“Sally,” Diane said, “I’ve heard you and Sam say we should have some storage food put by or other things to help us be more prepared, but it seems like we have such a hard time saving any money. Duane doesn’t want a major upheaval in the budget either. Do you have any suggestions?”
“Sure, dear,” Survival Sally began. “I can think of a couple simple things, and they’re both easy to do. No doubt you’ve heard financial appeals on the radio or TV. They say something like, ‘For about the same price you’d pay each day for a soda pop or cup of fancy coffee, you can help such and such a cause.’ We’re bombarded with messages like that. It can be overwhelming because there are a lot of great organizations and causes out there, and, of course, you’re free to support the ones you think are worthy.”
“Yes, I know what you mean,” said Diane. She took a sip of her tea.
“Well,” Sally continued, “what if I said it’s time to help your own cause.
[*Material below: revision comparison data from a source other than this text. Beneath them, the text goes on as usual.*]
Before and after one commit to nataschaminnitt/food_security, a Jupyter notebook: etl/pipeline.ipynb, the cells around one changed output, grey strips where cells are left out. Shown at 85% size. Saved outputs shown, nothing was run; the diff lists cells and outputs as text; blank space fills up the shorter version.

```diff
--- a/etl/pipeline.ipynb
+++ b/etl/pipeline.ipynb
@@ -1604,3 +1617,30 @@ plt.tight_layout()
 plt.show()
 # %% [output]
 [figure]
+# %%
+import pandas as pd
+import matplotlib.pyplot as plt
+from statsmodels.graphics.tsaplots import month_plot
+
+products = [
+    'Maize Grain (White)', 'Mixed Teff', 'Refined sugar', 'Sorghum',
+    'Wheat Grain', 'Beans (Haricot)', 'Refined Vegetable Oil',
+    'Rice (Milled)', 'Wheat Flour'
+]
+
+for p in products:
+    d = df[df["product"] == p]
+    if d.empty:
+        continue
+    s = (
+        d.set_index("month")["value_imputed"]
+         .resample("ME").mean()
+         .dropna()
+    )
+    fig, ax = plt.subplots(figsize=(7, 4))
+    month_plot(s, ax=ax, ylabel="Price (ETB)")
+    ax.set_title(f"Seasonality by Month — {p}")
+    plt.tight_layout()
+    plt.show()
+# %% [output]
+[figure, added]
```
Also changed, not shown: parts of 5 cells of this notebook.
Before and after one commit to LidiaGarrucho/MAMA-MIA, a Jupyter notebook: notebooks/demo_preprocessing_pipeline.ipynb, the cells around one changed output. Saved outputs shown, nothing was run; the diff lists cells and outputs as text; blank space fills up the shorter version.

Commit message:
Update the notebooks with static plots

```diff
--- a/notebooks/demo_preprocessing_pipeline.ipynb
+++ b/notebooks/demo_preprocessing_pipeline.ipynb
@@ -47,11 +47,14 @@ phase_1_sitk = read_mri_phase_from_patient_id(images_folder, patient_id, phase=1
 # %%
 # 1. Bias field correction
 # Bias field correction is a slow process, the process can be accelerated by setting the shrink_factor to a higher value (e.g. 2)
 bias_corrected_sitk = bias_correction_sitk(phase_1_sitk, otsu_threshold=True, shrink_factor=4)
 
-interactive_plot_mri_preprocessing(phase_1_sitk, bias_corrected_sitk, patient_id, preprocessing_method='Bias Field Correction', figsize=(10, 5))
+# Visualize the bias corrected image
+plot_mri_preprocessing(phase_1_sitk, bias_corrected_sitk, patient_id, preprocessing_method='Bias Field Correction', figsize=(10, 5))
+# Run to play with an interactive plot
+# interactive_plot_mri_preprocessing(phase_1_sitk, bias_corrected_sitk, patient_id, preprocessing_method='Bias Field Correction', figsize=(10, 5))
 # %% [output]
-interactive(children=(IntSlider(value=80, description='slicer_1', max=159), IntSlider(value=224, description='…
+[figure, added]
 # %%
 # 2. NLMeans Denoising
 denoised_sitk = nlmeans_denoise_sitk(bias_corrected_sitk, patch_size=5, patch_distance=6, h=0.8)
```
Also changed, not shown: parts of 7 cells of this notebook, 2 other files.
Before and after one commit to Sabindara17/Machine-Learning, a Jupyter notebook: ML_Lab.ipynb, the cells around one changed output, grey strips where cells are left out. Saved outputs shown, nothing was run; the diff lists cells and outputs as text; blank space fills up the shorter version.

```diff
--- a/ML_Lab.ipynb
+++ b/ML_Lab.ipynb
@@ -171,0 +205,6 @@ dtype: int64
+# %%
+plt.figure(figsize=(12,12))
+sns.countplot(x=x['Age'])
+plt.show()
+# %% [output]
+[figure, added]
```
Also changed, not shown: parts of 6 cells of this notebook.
The next time you’re thirsty for your favorite soda pop or coffee, get a glass of water, since it’s better for you anyway, and put aside the change you would have spent. Get the kids involved, too. Make it a family project. After a month or two, Diane, you’ll be surprised at how much you’ve been able to put aside.”
“That’s a really good idea, Sally, but it will take a lot of self discipline, won’t it?”
“Yes, but that’s money you can put toward something that could be a literal life saver in a pinch.”
“Makes sense when you put it that way,” said Diane.
“Start with small goals at first. Save for a 72 hour survival kit for home or car. When you think you’ve got enough, break out that pop money. You’ll be well rewarded for your self discipline in due time.”
“What’s your second idea?”
“It’s a nifty way to stretch a dollar,” said Sally.
Just then the phone rang. “Oh, I’m sorry, Sally, let me get that.”